_WHAT YOU NEED TO DO_. The answer must be one number: how many lines in the data below include the string "genome".

[Source data]

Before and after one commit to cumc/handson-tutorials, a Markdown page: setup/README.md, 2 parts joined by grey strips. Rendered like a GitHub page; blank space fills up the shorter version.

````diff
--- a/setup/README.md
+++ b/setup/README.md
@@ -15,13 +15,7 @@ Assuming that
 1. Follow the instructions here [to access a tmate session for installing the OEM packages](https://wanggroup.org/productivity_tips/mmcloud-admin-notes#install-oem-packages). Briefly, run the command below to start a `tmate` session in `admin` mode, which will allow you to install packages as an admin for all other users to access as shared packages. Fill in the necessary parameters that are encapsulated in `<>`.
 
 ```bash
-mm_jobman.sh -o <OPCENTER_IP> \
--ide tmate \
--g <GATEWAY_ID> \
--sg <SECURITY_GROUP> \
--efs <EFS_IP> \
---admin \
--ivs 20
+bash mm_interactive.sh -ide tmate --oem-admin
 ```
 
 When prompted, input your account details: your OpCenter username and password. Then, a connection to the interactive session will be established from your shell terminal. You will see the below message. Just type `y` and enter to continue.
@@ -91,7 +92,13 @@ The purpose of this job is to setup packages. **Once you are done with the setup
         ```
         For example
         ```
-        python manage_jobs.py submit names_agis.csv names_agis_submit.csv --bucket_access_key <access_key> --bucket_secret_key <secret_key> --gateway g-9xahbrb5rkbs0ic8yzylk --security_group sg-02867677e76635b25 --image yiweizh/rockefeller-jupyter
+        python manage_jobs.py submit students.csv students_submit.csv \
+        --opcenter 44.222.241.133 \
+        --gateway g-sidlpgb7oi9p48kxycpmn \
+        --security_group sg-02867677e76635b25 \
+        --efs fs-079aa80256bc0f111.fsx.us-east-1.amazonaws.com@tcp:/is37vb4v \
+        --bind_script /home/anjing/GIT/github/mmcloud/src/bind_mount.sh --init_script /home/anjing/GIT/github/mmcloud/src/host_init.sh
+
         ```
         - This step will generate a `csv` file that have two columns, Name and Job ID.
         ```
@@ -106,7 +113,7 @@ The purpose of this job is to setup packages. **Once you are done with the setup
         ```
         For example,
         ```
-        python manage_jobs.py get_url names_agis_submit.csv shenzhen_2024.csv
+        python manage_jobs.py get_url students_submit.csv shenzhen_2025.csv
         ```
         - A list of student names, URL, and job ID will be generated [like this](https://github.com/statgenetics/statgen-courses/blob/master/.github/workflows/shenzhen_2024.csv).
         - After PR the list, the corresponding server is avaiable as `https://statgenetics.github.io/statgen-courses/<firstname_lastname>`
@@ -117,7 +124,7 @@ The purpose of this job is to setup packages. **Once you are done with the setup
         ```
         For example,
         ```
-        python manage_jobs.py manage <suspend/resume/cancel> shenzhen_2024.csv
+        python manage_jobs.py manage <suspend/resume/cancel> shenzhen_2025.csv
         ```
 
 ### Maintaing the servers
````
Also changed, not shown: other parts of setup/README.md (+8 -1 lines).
==
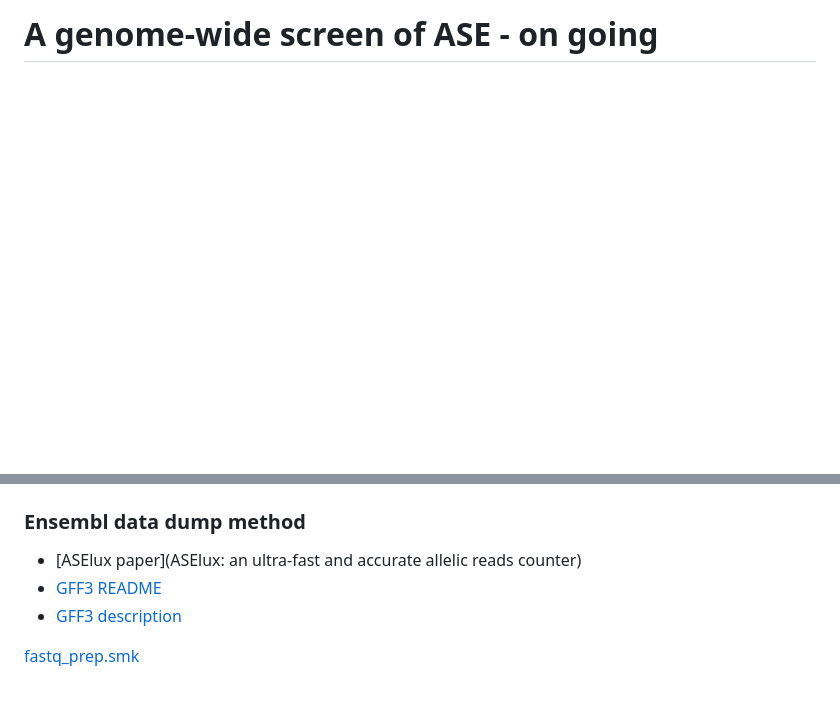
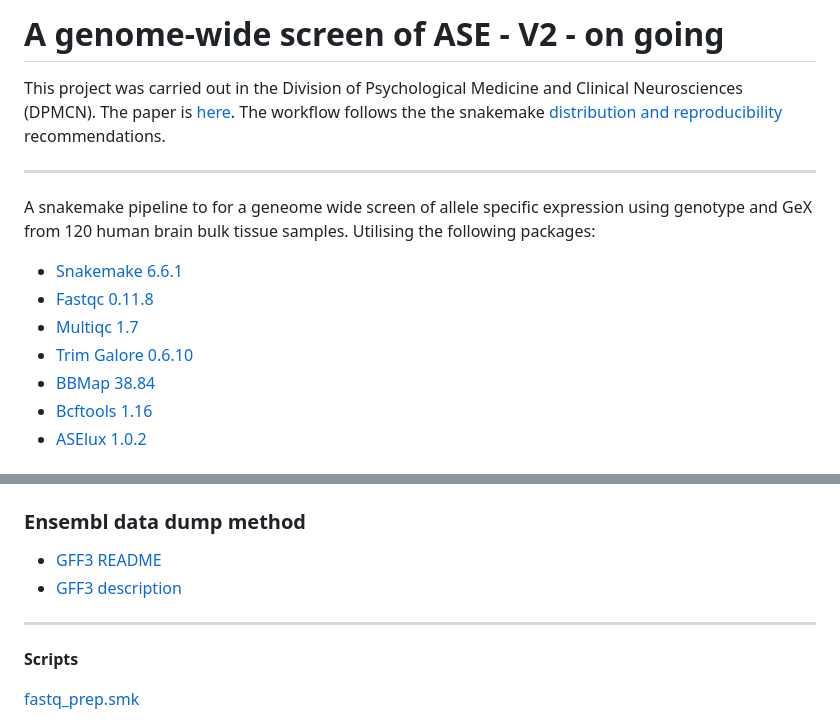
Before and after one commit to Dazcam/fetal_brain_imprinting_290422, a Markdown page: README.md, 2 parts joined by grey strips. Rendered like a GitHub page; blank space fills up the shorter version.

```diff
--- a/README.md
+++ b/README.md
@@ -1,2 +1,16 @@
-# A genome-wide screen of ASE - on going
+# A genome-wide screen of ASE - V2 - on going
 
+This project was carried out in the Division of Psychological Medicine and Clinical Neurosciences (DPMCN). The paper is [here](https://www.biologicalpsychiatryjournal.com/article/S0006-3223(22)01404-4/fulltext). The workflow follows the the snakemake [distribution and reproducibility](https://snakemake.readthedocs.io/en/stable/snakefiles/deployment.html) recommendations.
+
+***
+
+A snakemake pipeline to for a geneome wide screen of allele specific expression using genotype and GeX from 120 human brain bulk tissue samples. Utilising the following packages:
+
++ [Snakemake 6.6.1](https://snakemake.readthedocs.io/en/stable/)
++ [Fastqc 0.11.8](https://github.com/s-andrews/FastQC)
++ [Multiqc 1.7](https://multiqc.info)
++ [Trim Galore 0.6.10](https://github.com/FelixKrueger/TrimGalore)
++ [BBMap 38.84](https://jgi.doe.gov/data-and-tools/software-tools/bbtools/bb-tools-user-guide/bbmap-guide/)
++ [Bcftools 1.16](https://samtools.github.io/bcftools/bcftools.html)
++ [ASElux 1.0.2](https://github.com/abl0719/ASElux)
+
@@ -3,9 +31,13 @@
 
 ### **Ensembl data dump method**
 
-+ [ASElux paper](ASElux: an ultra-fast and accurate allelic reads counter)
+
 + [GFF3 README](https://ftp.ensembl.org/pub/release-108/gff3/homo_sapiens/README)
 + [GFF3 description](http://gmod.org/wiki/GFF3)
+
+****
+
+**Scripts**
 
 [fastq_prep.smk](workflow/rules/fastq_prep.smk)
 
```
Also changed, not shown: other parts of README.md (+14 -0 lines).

_ANSWER BELOW_. 2